Tanith does mean "serpent lady" or "snake goddess." She was an important goddess to the Phoenicians, ruling love, fertility, and the moon like so many of her counterparts in the ancient world. Sometimes it is also said to mean "sky goddess" or "celestial goddess," but these are just as likely to be epithets or aspects. She was the chief goddess of Carthage, consort to Ba'al.
Phoenicia.org lists this inscription as found on a tablet from Carthage: "To the lady Tanith, and to our master, the lord Baal-Hammon; the offerer is Abd-Melkarth, the Suffes, son of Abd-Melkarth, son of Hanno." There are many other documented inscriptions to her on tablets and votives.
The name Abd-Tanith, "servant of Tanith," is commonly found in inscriptions from the region.
Other forms she was known by include: Tanata and Anaitis. It is related to the Greek name Tanis, as well as the Punic form Tent. It may be related to the Egyptian Tanetu.

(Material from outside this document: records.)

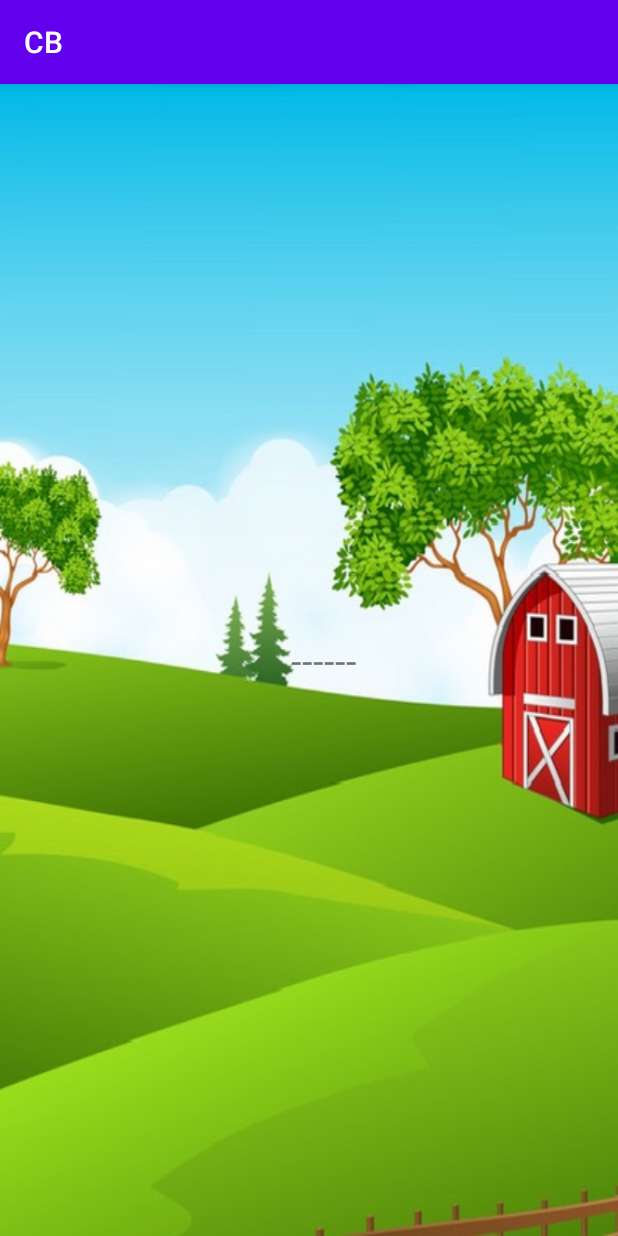
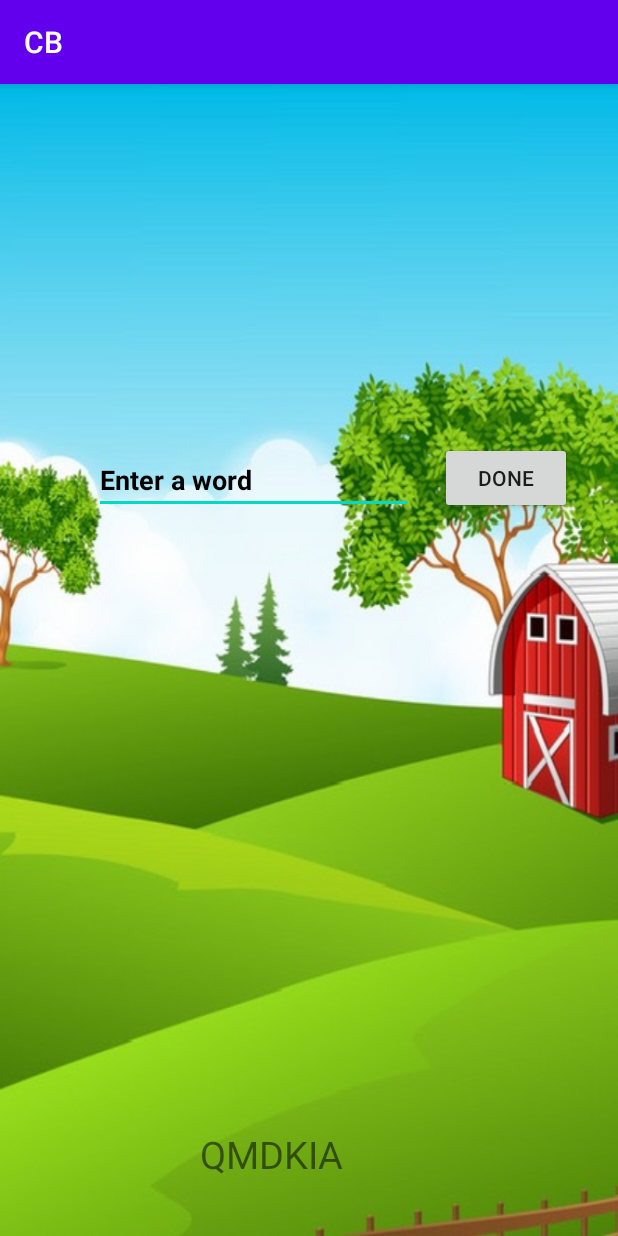
Before and after one commit to eronav/Android-CB, an Android app: the game_screen screen opened directly, with no data from a screen before it, on a phone screen of 412 x 824 dp. Run offline under Robolectric (Android 15) with nearby library versions, the phone set to English and light mode, and no system bars; Roboto replaces fonts that are not available here.

Commit message:
refacter code into classes evaluation adds to list view

```diff
--- /dev/null
+++ b/app/src/main/java/com/example/cb/GuessHistory.java
@@ -0,0 +1,74 @@
+package com.example.cb;
+
+import android.content.Context;
+import android.view.View;
+import android.widget.AdapterView;
+import android.widget.ArrayAdapter;
+import android.widget.ListView;
+
+import java.util.ArrayList;
+import java.util.List;
+
+public class GuessHistory {
+    ListView listBox;
+    List<String> List_file;
+    ArrayAdapter<String> listAdapter;
+    Context appcontext;
+
+    GuessHistory() {
+        List_file = new ArrayList<String>();
+    }
+
+    public void SetContext(Context ctxt) {
+    }
+
+    public void SetListBox(ListView lbox) {
+    }
+
+    public void CreateListView(Context ctxt, ListView lbox) {
+        //List_file.add("Apple");
+        //Create an adapter for the listView and add the ArrayList to the adapter.
+
+        appcontext = ctxt;
+        listBox = lbox;
+
+        // List_file.add(0, "Entry1");
+        // List_file.add(0, "Entry2");
+
+        listAdapter = new ArrayAdapter<String>(appcontext, android.R.layout.simple_list_item_1, List_file);
+        listBox.setAdapter(listAdapter);
+        listAdapter.notifyDataSetChanged();
+
+        listBox.setOnItemClickListener(new AdapterView.OnItemClickListener()
+        {
+            @Override
+            public void onItemClick(AdapterView<?> arg0, View arg1, int arg2, long arg3)
+            {
+                //args2 is the listViews Selected index
+            }
+        });
+    }
+
+    public void AddEntry(WordGenerator wgen, String guess) {
+        String errmsg;
+        int[] result = wgen.evaluateGuess(guess);
+        int attempts = List_file.size() + 1;
+
+        // ((game_screen)appcontext).setDebugBox(sz_a + "." + sz_b + "." + sz_c);
+        if (result[0] == 0) {
+            int cows, bulls;
+
+            cows = result[1]; bulls = result[2];
+            errmsg = ("Your word has " + bulls + " bulls and " + cows + " cows. Please guess again");
+            String stringCow = String.valueOf(cows);
+            String stringBull = String.valueOf(bulls);
+            List_file.add(0, guess + ": " + stringCow + "C " + stringBull + "B: guess " + String.valueOf(attempts));
+        } else if (result[0] == 1) {
+            List_file.add(0, guess + ": Correct guess in: " + String.valueOf(attempts) + " guesses!");
+        } else {
+            errmsg = ("Incompatible guess");
+        }
+
+        listAdapter.notifyDataSetChanged();
+    }
+}
--- /dev/null
+++ b/app/src/main/java/com/example/cb/WordGenerator.java
@@ -0,0 +1,75 @@
+package com.example.cb;
+
+import java.util.Random;
+
+public class WordGenerator {
+    private String goal;
+    private int culty;
+
+    WordGenerator(int difficulty) {
+        goal = "";
+        Random myrand = new Random();
+
+        culty = difficulty;
+
+        try {
+            for (int i = 0; i < culty;) {
+                int r = myrand.nextInt(26) + 65;
+                String r1 = String.valueOf((char) r);
+                if (goal.contains(r1)) {
+                    continue;
+                } else {
+                    goal += r1;
+                    i++;
+                }
+            }
+            // errbox.setText(goal);
+            // diffbox.setText("");
+            // diffbox.setHint("enter a word");
+
+        } catch (NumberFormatException e){
+            // errbox.setText(e.toString());
+            goal="ERRWORD";
+        }
+    }
+
+    public String getWord() {
+        return goal;
+    }
+
+    public int[] evaluateGuess(String guess) {
+        String errmsg;
+        int[] result = new int[3];
+
+        guess = guess.toUpperCase();
+        if (guess.length() != goal.length()) {
+            errmsg = "Wrong number of letters. Please enter a word with " + culty + " letters";
+            result[0] = -1;
+        } else {
+            // Compare guess against target
+            if (guess.equals(goal)) {
+                errmsg = ("You are correct!");
+                result[0] = 1;
+            } else {
+                int cows = 0;
+                int bulls = 0;
+                for (int i = 0; i < guess.length(); i++) {
+                    int idx = goal.indexOf(guess.charAt(i));
+                    if (i == idx) {
+                        bulls += 1;
+                    } else if (idx != -1) {
+                        cows += 1;
+                    } else {
+                        // Nothing to do
+                        //hksjfdhkusdfhjker shjk
+                        ;
+                    }
+                }
+                result[0] = 0;
+                result[1] = cows;
+                result[2] = bulls;
+            }
+        }
+        return result;
+    }
+}
--- a/app/src/main/java/com/example/cb/game_screen.java
+++ b/app/src/main/java/com/example/cb/game_screen.java
@@ -1,19 +1,44 @@
 package com.example.cb;
+
+import android.os.Bundle;
+import android.view.View;
+import android.widget.Button;
+import android.widget.EditText;
+import android.widget.ListView;
+import android.widget.TextView;
 
 import androidx.appcompat.app.AppCompatActivity;
 
-import android.os.Bundle;
-import android.widget.TextView;
+import java.util.Random;
 
 public class game_screen extends AppCompatActivity {
 
+    ListView histbox;
+    EditText guess_box;
+    Button done_btn;
+    TextView testing_dash;
+    Random myrand;
+    WordGenerator wgen;
+    GuessHistory ghist;
+
+
     @Override
     protected void onCreate(Bundle savedInstanceState) {
+
+        //Create the list View
+
         super.onCreate(savedInstanceState);
         setContentView(R.layout.activity_game_screen);
+
+        histbox = findViewById(R.id.history);
+        guess_box = (EditText) findViewById(R.id.guess_box);
+        done_btn = (Button) findViewById(R.id.done_btn);
+        testing_dash = (TextView) findViewById(R.id.word);
+        myrand= new Random();
+
         int diff;
         String dash = "";
-        TextView testing_dash = (TextView) findViewById(R.id.word);
+        int i = 0;
         if(getIntent().hasExtra("com.mailronav.cb.three")){
             diff = 3;
         } else if(getIntent().hasExtra("com.mailronav.cb.four")){
@@ -23,9 +48,35 @@ public class game_screen extends AppCompatActivity {
         } else {
             diff = 6;
         }
-        for(int i = 0; i < diff; i++){
+        /*for(int i = 0; i < diff; i++){
             dash += "-";
         }
-        testing_dash.setText(dash);
+        testing_dash.setText(dash);*/
+
+        wgen = new WordGenerator(diff);
+        String word = wgen.getWord();
+
+        ghist = new GuessHistory();
+        ghist.CreateListView(game_screen.this, histbox);
+
+
+        done_btn.setOnClickListener(new View.OnClickListener() {
+            String guess = "";
+
+            @Override
+            public void onClick(View v) {
+                guess = String.valueOf(guess_box.getText());
+                ghist.AddEntry(wgen, guess);
+            }
+        });
+        testing_dash.setText(word);
+
+
     }
+    //Create the creation method
+
+    public void setDebugBox(String s) {
+        testing_dash.setText(s);
+    }
+
 }
--- a/app/src/main/res/layout/activity_game_screen.xml
+++ b/app/src/main/res/layout/activity_game_screen.xml
@@ -19,7 +19,53 @@
         android:textSize="25sp"
         app:layout_constraintBottom_toBottomOf="parent"
         app:layout_constraintEnd_toEndOf="parent"
-        app:layout_constraintHorizontal_bias="1.0"
+        app:layout_constraintHorizontal_bias="0.0"
+        app:layout_constraintStart_toStartOf="parent"
+        app:layout_constraintTop_toTopOf="parent"
+        app:layout_constraintVertical_bias="0.949" />
+
+    <EditText
+        android:id="@+id/guess_box"
+        android:layout_width="wrap_content"
+        android:layout_height="wrap_content"
+        android:layout_marginStart="62dp"
+        android:layout_marginLeft="62dp"
+        android:layout_marginTop="4dp"
+        android:layout_marginEnd="136dp"
+        android:layout_marginRight="136dp"
+        android:ems="10"
+        android:hint="Enter a word"
+        android:inputType="textPersonName"
+        android:textColorHint="@color/hintColorGame"
+        android:textStyle="bold"
+        app:layout_constraintEnd_toEndOf="parent"
+        app:layout_constraintStart_toStartOf="parent"
+        app:layout_constraintTop_toBottomOf="@+id/history" />
+
+    <Button
+        android:id="@+id/done_btn"
+        android:layout_width="wrap_content"
+        android:layout_height="wrap_content"
+        android:layout_marginStart="48dp"
+        android:layout_marginLeft="48dp"
+        android:layout_marginTop="1dp"
+        android:layout_marginEnd="62dp"
+        android:layout_marginRight="62dp"
+        android:text="Done"
+        app:layout_constraintEnd_toEndOf="parent"
+        app:layout_constraintStart_toEndOf="@+id/guess_box"
+        app:layout_constraintTop_toBottomOf="@+id/history" />
+
+    <ListView
+        android:id="@+id/history"
+        android:layout_width="309dp"
+        android:layout_height="189dp"
+        android:layout_marginStart="2dp"
+        android:layout_marginLeft="2dp"
+        android:layout_marginTop="48dp"
+        android:layout_marginEnd="2dp"
+        android:layout_marginRight="2dp"
+        app:layout_constraintEnd_toEndOf="parent"
         app:layout_constraintStart_toStartOf="parent"
         app:layout_constraintTop_toTopOf="parent" />
 </androidx.constraintlayout.widget.ConstraintLayout>
--- a/app/src/main/res/values/colors.xml
+++ b/app/src/main/res/values/colors.xml
@@ -3,4 +3,5 @@
     <color name="colorPrimary">#6200EE</color>
     <color name="colorPrimaryDark">#3700B3</color>
     <color name="colorAccent">#03DAC5</color>
+    <color name="hintColorGame">#000000</color>
 </resources>
```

Information from "The History of Phoenicia", chap. 16 : "Tanith is invariable placed before Baal, as though superior to him, and can be no other than the celestial goddess (Dea cœlestis), whose temple in the Roman Carthage was so celebrated.90 The Greeks regarded her as equivalent to their Artemis;91 the Romans made her Diana, or Juno, or Venus.92 Practically she must at Carthage have taken the place of Ashtoreth. Apuleius describes her as having a lunar character, like Ashtoreth, and calls her "the parent of all things, the mistress of the elements, the initial offspring of the ages, the highest of the deities, the queen of the Manes, the first of the celestials, the single representative of all the gods and goddesses, the one divinity whom all the world worships in many shapes, with varied rites, and under a multitude of names."93 He says that she was represented as riding upon a lion, and it is probably her form which appears upon some of the later coins of Carthage, as well as upon a certain number of gems.94 The origin of the name is uncertain. Gesenius would connect it at once with the Egyptian Neith (Nit), and with the Syrian Anaïtis or Tanaïtis;95 but the double identification is scarcely tenable, since Anaïtis was, in Egypt, not Neith, but Anta.96 The subject is very obscure, and requires further investigation."
It is uncommon as a modern given name, but there are a few notable namesakes, such as TanithLee, the author.